An account of pedogenesis.
New York State Mus. Bull. 147; 82-104.
Goetghebuer, M. 1913. Un cas de parth6nogen&se observe chez un Diptere Tendipkdide (Corynoneura celeripes). Bull. Acad. Roy. Belg. 1913; 231-233.
Grimm, 0. 1870.
~ i e ungeschlechtliche Fortpflanzung einer Chironomus-Art und deren Entwicklung aus dem unbefrucht- eten Ei. M6m. Acad. Imp. Sci. St. Peterabourg ser. 7, tome 15.


19231 Probable Occurence qf Parthenogenesis k Ochthiphila 27 Johannsen, 0. A. 1912. Parthenogenesis and Psedogenesis in Tanytarsus. Maine Agr. Exp. Sta. Bull. 187; 3-4. Kahle. W. 1908. Die Padogenesis der Cecidomyiden. Zoologica, Bd. 21. Heft. 55. 80 pp., 6 plates.
Lowne, B. T. 1892-1895. The Anatomy, Physiology, Morphology, and Development of the Blow-fly. London. 2 vols., 778 pp. Lundbeck, W. 1916. Lonchoptera. Diptera Danica 5; 1-18. de Meijere, J . C. H. 1906. Die Lonchopteren des palaarktischen Gebietes. Tijd. v. Ent. 49; 44-98.
Meinert, F. 1864

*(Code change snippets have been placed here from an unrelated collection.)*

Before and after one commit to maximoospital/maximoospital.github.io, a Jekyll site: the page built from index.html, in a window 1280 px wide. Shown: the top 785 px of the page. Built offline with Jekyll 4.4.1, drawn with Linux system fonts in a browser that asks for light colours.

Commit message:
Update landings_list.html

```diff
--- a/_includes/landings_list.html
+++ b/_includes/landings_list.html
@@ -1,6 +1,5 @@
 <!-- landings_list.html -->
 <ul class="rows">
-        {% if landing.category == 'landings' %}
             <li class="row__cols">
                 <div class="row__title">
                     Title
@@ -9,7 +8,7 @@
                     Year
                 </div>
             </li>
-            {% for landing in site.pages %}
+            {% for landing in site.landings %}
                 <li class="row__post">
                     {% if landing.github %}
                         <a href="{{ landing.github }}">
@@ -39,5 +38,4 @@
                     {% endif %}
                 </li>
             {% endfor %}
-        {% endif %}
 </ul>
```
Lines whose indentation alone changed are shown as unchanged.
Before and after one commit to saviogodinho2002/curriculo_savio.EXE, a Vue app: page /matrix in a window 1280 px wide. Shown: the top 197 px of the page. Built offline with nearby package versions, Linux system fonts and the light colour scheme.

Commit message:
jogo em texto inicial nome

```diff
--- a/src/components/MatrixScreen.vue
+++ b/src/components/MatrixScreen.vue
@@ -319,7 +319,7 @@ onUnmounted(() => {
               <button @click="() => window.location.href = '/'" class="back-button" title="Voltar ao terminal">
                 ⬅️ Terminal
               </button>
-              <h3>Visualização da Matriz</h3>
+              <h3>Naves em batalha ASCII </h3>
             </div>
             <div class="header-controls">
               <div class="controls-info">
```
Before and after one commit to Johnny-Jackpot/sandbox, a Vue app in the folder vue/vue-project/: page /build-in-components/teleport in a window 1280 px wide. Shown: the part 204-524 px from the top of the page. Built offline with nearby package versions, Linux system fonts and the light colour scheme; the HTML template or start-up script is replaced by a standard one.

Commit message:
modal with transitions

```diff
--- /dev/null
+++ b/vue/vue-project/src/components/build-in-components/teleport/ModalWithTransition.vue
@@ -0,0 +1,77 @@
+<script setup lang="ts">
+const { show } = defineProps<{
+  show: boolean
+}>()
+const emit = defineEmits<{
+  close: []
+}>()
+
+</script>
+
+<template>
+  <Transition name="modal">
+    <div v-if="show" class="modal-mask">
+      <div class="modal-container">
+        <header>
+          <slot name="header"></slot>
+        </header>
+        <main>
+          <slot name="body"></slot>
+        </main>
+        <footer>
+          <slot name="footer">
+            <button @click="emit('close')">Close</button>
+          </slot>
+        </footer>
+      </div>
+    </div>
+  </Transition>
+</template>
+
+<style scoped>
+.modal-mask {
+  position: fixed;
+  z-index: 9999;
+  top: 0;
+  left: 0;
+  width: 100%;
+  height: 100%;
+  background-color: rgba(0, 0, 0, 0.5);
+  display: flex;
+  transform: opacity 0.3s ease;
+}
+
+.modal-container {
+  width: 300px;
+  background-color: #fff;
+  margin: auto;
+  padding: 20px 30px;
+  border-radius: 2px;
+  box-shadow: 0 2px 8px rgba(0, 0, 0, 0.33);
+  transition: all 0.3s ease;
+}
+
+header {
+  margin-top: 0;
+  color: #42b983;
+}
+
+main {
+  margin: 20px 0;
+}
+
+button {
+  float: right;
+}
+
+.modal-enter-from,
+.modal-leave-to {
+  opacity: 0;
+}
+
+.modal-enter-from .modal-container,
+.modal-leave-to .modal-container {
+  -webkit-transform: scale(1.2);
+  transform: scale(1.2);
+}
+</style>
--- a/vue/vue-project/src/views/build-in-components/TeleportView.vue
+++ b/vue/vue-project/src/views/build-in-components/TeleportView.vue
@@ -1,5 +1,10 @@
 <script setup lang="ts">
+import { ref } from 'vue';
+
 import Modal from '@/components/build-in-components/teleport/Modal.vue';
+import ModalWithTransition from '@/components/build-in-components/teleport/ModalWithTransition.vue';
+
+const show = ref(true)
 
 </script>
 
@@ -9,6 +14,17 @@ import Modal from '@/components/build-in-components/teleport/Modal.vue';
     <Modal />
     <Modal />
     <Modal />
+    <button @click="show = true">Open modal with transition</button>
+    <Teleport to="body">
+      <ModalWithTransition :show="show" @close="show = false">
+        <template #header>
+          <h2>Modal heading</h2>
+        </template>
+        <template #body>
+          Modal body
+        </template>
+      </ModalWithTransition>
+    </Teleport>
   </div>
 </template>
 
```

Weitere Erlauterungen fiber die von Prof. Nic. Wagner beschriebene Insectenlarve, welche sich durch Sprossenbildung vermehrt. Zeits. wiss. 2001. 14; 394-399. Parker, G. H. 1922. Possible Pedogenesis in the Blow-fly, Calliphora erythrocephala. Psyche 29 ; 127-131. Wagner, N. 1863. Beitrag zur Lehre von der Fortpflanzung der Insect enlarven. Zeits. wiss. Zool. 13; 513-527. Wagner, N. 1865. Ueber die viviparen Gallmuckenlarven. Zeits. wiss. Zool. 15; 106-117.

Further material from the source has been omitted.